[Data in this exercise — start]

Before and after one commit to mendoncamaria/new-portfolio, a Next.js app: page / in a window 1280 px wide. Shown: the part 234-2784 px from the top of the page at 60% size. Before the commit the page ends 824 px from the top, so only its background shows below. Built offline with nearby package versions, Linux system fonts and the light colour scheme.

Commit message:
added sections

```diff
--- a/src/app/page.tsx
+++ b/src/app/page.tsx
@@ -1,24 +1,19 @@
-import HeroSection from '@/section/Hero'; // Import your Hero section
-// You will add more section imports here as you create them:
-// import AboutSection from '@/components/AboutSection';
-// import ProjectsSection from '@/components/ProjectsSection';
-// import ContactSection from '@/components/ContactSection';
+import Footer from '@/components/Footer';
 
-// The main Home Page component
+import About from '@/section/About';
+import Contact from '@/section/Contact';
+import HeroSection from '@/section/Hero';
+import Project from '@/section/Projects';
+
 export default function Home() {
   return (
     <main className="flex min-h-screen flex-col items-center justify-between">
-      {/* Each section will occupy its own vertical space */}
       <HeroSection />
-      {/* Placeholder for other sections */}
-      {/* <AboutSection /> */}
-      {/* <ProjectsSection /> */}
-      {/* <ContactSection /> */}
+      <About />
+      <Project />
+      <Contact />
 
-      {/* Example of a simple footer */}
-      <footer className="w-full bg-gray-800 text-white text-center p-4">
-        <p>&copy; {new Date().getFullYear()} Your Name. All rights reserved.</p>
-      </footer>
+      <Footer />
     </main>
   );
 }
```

[Data in this exercise — finish]
[Data in this exercise — start]

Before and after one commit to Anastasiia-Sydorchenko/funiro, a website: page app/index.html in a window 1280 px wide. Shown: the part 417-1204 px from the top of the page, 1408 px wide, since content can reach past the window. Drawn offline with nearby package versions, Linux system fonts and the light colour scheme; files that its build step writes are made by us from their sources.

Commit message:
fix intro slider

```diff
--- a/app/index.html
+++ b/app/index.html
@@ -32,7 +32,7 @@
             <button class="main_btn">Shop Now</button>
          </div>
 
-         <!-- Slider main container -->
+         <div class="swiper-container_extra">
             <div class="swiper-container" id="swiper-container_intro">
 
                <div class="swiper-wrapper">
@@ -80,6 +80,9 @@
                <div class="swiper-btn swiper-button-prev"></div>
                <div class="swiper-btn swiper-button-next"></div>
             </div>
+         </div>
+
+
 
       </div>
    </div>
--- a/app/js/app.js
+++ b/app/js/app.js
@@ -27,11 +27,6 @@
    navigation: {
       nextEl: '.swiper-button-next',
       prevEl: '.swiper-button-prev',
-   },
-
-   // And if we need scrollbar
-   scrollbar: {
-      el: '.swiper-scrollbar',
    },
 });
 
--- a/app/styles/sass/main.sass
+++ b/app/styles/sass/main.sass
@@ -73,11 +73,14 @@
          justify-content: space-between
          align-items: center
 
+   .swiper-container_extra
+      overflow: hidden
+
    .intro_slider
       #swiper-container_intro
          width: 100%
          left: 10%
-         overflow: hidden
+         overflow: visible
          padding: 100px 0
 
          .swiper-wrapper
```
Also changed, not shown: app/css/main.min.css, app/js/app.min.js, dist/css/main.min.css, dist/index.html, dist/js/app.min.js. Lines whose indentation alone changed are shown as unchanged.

[Data in this exercise — finish]

In the material above, which lines contain "button"? Copy each of them.

## Solution
             <button class="main_btn">Shop Now</button>
                <div class="swiper-btn swiper-button-prev"></div>
                <div class="swiper-btn swiper-button-next"></div>
       nextEl: '.swiper-button-next',
       prevEl: '.swiper-button-prev',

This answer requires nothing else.